• [Requirement] All lines of the listing that contain "render" should be shown in full.

START Records shown

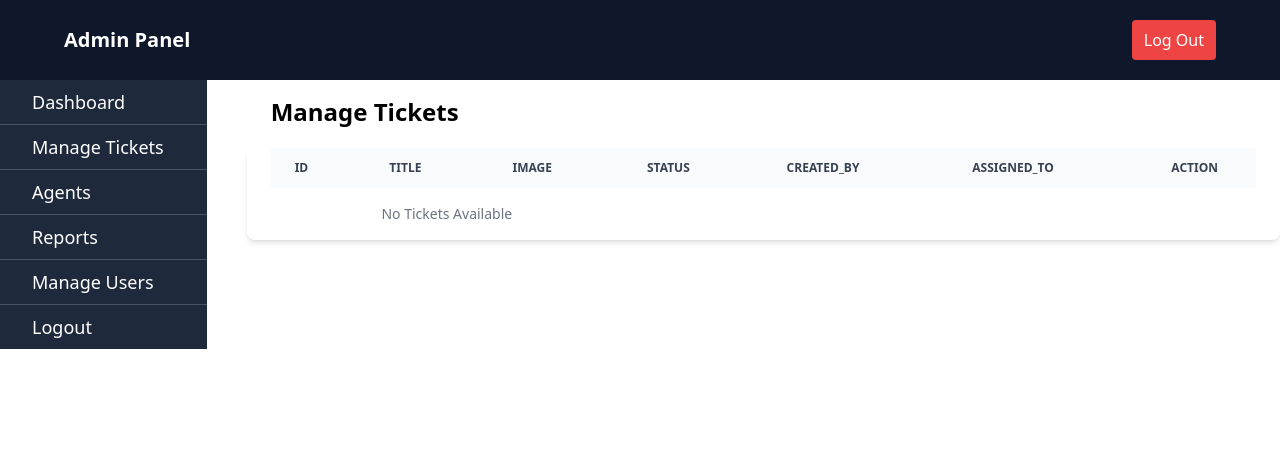
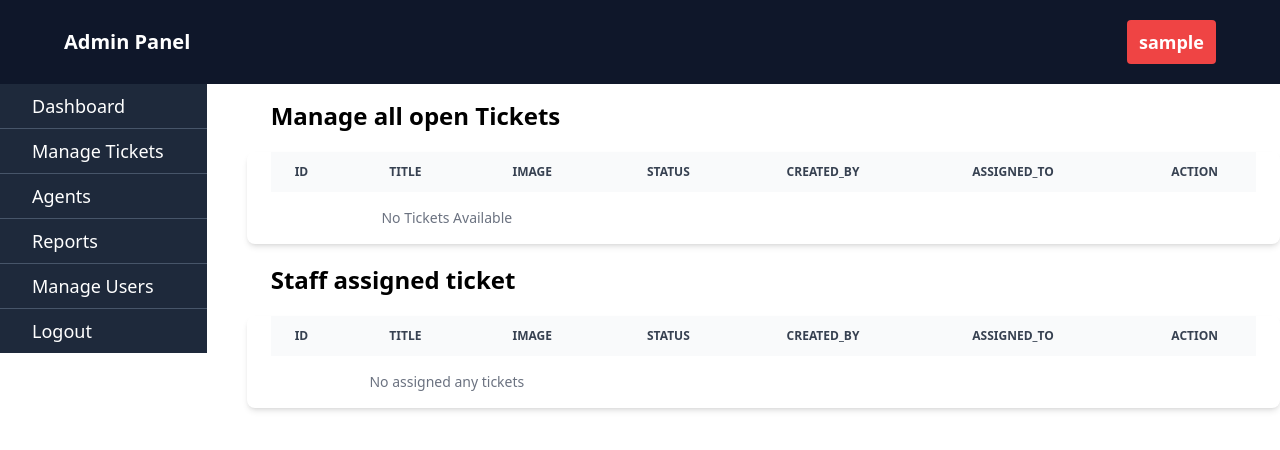
Before and after one commit to shivamkumar93/help-desk, a Django app: page /admin-ticket/ in a window 1280 px wide. Shown: the top 450 px of the page. Run offline with Django 5.2, Linux system fonts and the light colour scheme; the visitor is signed in with stand-in values (Sample User, id 1); data that the repository does not hold is empty; some libraries are stand-ins or nearby versions.

Commit message:
modify admin and user ticket management logic

```diff
--- a/ticketmanagement/urls.py
+++ b/ticketmanagement/urls.py
@@ -21,6 +21,7 @@ urlpatterns = [
     path("admin-changeStatus/<int:id>/", change_status, name='changestatus'),
     path("admin-deleteTicket/<int:id>/", deleteTicket, name='deleteticket'),
     path("admin-user/", manage_user, name='manageuser'),
+    path("admin-deleteuser/<int:id>/", delete_user, name='deleteuser'),
     path("admin-agent/", manage_agents, name='manageagent'),
     path("admin-reports/", manage_reports, name='managereport'),
     path("admin-ticketreply/<int:ticket_id>/", ticketReply, name='ticketreply'),
--- a/tms/admin_views.py
+++ b/tms/admin_views.py
@@ -3,11 +3,11 @@ from tms.models import *
 from tms.forms import *
 from django.contrib.auth.decorators import login_required, user_passes_test
 
-def is_superadmin_or_staff(user):
-    return user.is_authenticated and (user.role in ['superadmin', 'staff'])
+# def is_superadmin_or_staff(user):
+#     return user.is_authenticated and (user.role in ['superadmin', 'staff'])
 
 @login_required
-@user_passes_test(is_superadmin_or_staff, login_url='/homepage/')
+# @user_passes_test(is_superadmin_or_staff, login_url='/homepage/')
 def dashboard(request):
     count = {
         "users" : User.objects.count(),
@@ -30,8 +30,9 @@ def manage_user(request):
 @login_required
 #@user_passes_test(is_admin_or_staff, login_url='/homepage/')
 def manage_tickets(request):
-    tickets = TicketSupport.objects.all()
-    return render(request, "admin/manageTickets.html", {'tickets':tickets})
+    tickets = TicketSupport.objects.filter(status= 'open')
+    assigned_ticket = TicketSupport.objects.filter(assigned_to= request.user, status = 'in_progress')
+    return render(request, "admin/manageTickets.html", {'tickets':tickets, 'assigned_ticket':assigned_ticket})
 
 
 @login_required
@@ -39,6 +40,11 @@ def manage_tickets(request):
 def manage_agents(request):
     users = User.objects.all()
     return render(request, "admin/manageAgent.html",{'users':users})
+
+def delete_user(request, id):
+    item = User.objects.get(id=id)
+    item.delete()
+    return redirect('manageuser')
 
 
 @login_required
@@ -65,7 +71,7 @@ def deleteTicket(request, id):
 
 #ticket reply logic
 @login_required
-#@user_passes_test(is_admin_or_staff, login_url='/homepage/')
+#@user_passes_test(is_superadmin_or_staff, login_url='/homepage/')
 def ticketReply(request, ticket_id):
     ticket = get_object_or_404(TicketSupport, id=ticket_id)
     replies = ticket.comments.all().order_by('created_at')
@@ -79,6 +85,6 @@ def ticketReply(request, ticket_id):
             ticket.status = 'in_progress'
             ticket.assigned_to = request.user
             ticket.save()
-            return redirect(ticketReply, ticket_id=ticket.id)
+            return redirect('ticketreply', ticket_id=ticket.id)
 
     return render(request, 'admin/ticketreply.html',{'ticket':ticket,'replies':replies, 'form':form})
--- a/tms/models.py
+++ b/tms/models.py
@@ -4,7 +4,7 @@ from django.contrib.auth.models import AbstractUser
 
 class User(AbstractUser):
     ROLE_CHOICES = (
-        ('superadmin', 'Super admin'),
+        ('superadmin', 'superadmin'),
         ('user', 'user'),
         ('staff', 'staff'),
 
--- a/tms/templates/admin/adminbase.html
+++ b/tms/templates/admin/adminbase.html
@@ -14,7 +14,7 @@
         <h2 class="text-xl font-bold text-white">Admin Panel</h2>
 
         <div class="flex ">
-            <a href="" class="text-white bg-red-500 px-3 py-2 rounded">Log Out</a>
+            <a href="" class="text-white bg-red-500 px-3 py-2 text-lg font-bold rounded">{{user.username}} </a>
         </div>
     </div>
 
@@ -27,7 +27,7 @@
                 <a href="{% url 'managereport' %}" class="bg-[#1E293B] text-white px-8 py-2 hover:bg-[#334155] text-lg font-medium">Reports</a>
                 <a href="{% url 'manageuser' %}" class="bg-[#1E293B] text-white px-8 py-2 hover:bg-[#334155] text-lg font-medium">Manage Users</a>
 
-                <a href="" class="bg-[#1E293B] text-white px-8 py-2 hover:bg-[#334155] text-lg font-medium">Logout</a>
+                <a href="{% url 'logout' %}" class="bg-[#1E293B] text-white px-8 py-2 hover:bg-[#334155] text-lg font-medium">Logout</a>
             </div>
         </div>
 
--- a/tms/templates/admin/manageAgent.html
+++ b/tms/templates/admin/manageAgent.html
@@ -22,7 +22,7 @@
           <td class="text-xl font-medium py-2 px-3  border border-gray-300">{{u.email}}</td>
           <td class="text-xl font-medium py-2 px-3  border border-gray-300">{{u.role}}</td>
           <td class="text-md font-normal py-2 px-3  border border-gray-300">
-            <a href="" class="text-red-600">delete</a>
+            <a href="{% url 'deleteuser' u.id %}" class="text-red-600">delete</a>
           </td>
         </tr>
         {% endif %}
--- a/tms/templates/admin/manageTickets.html
+++ b/tms/templates/admin/manageTickets.html
@@ -2,7 +2,7 @@
 
 {% block content %}
   <div class="flex flex-1 justify-between items-center px-6">
-    <h2 class="text-2xl font-semibold ">Manage Tickets </h2>
+    <h2 class="text-2xl font-semibold ">Manage all open Tickets </h2>
 </div>
 <div class="relative overflow-x-auto shadow-md sm:rounded-lg px-6 mt-5">
     <table class="w-full text-sm text-left rtl:text-right text-gray-500 dark:text-gray-400">
@@ -67,4 +67,68 @@
         </tbody>
     </table>
 </div>
+<h2 class="text-2xl font-bold mt-5 px-6">Staff assigned ticket</h2>
+<div class="relative overflow-x-auto shadow-md sm:rounded-lg px-6 mt-5">
+    <table class="w-full text-sm text-left rtl:text-right text-gray-500 dark:text-gray-400">
+        <thead class="text-xs text-gray-700 uppercase bg-gray-50 dark:bg-gray-700 dark:text-gray-400">
+            <tr>
+                <th scope="col" class="px-6 py-3">Id</th>
+                <th scope="col" class="px-6 py-3">Title</th>
+                <th scope="col" class="px-6 py-3">Image</th>
+                <th scope="col" class="px-6 py-3">Status</th>
+                <th scope="col" class="px-6 py-3">Created_by</th>
+                <th scope="col" class="px-6 py-3">Assigned_to</th>
+
+                <th scope="col" class="px-6 py-3 text-right pr-[5%]">
+                    Action
+                </th>
+            </tr>
+        </thead>
+        <tbody>
+            {% for agent in assigned_ticket %}
+            <tr class="bg-white border-b dark:bg-gray-800 dark:border-gray-700 hover:bg-gray-50 dark:hover:bg-gray-600">
+                <th scope="row" class="px-6 py-3 font-medium text-gray-900 whitespace-nowrap dark:text-white">
+                    {{ agent.id }}
+                </th>
+                <td class="px-6 py-3 text-sm">{{agent.title}}</td>
+                <td class="px-6 py-3 text-sm" >
+
+                    {% if ticket.image %}
+                    <img src=" {{agent.image.url }}" alt=" image" class="size-28">
+                    {% else %}
+                    <p>No Image </p>
+
+                    {% endif %}
+
+
+                </td>
+
+                <td class="px-6 py-3 text-sm"> {{agent.status}} </td>
+                <td class="px-6 py-3 text-sm"> {{agent.created_by}} </td>
+                <td class="px-6 py-3 text-sm"> {{agent.assigned_to}} </td>
+
+
+                <td class="px-6 py-3 text-right space-x-4">
+                    <a href="{% url 'deleteticket' agent.id %}"
+                        class="font-medium text-red-600 dark:text-red-500 hover:underline">Delete</a>
+                    <a href="{% url 'ticketreply' agent.id %}"
+                        class="font-medium text-blue-600 dark:text-blue-500 hover:underline">View Agent</a>
+
+                        {% if ticket.status != 'closed' %}
+
+                    <a href="{% url 'changestatus' agent.id %}"
+                        class="font-medium text-blue-600 dark:text-blue-500 hover:underline">closed</a>
+                         {% endif %}
+                </td>
+            </tr>
+            {% empty %}
+            <tr>
+                <td colspan="3" class="px-6 py-4 text-center text-gray-500 dark:text-gray-400">
+                    No assigned any tickets
+                </td>
+            </tr>
+            {% endfor %}
+        </tbody>
+    </table>
+</div>
 {% endblock  %}
--- a/tms/templates/admin/manageUsers.html
+++ b/tms/templates/admin/manageUsers.html
@@ -21,7 +21,7 @@
           <td class="text-xl font-medium py-2 px-3  border border-gray-300">{{u.email}}</td>
           <td class="text-xl font-medium py-2 px-3  border border-gray-300">{{u.role}}</td>
           <td class="text-md font-normal py-2 px-3  border border-gray-300">
-            <a href="" class="text-red-600">delete</a>
+            <a href="{% url 'deleteuser' u.id %}" class="text-red-600">delete</a>
           </td>
         </tr>
         {% endfor %}
--- a/tms/views.py
+++ b/tms/views.py
@@ -4,6 +4,9 @@ from django.contrib.auth import authenticate, login, logout
 # Create your views here.
 
 def homepage(request):
+    if request.user.is_authenticated:
+        if request.user.role == 'staff':
+            logout(request)
     return render(request, 'home.html')
 
 def register(request):
```
Also changed, not shown: tms/templates/admin/ticketreply.html (+33 -30 lines), tms/templates/user/ticketdetail.html (+33 -22 lines), tms/migrations/0007_alter_user_role.py (added).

END Records shown

• [Solved problem]
-    return render(request, "admin/manageTickets.html", {'tickets':tickets})
+    return render(request, "admin/manageTickets.html", {'tickets':tickets, 'assigned_ticket':assigned_ticket})
     return render(request, "admin/manageAgent.html",{'users':users})
     return render(request, 'admin/ticketreply.html',{'ticket':ticket,'replies':replies, 'form':form})
     return render(request, 'home.html')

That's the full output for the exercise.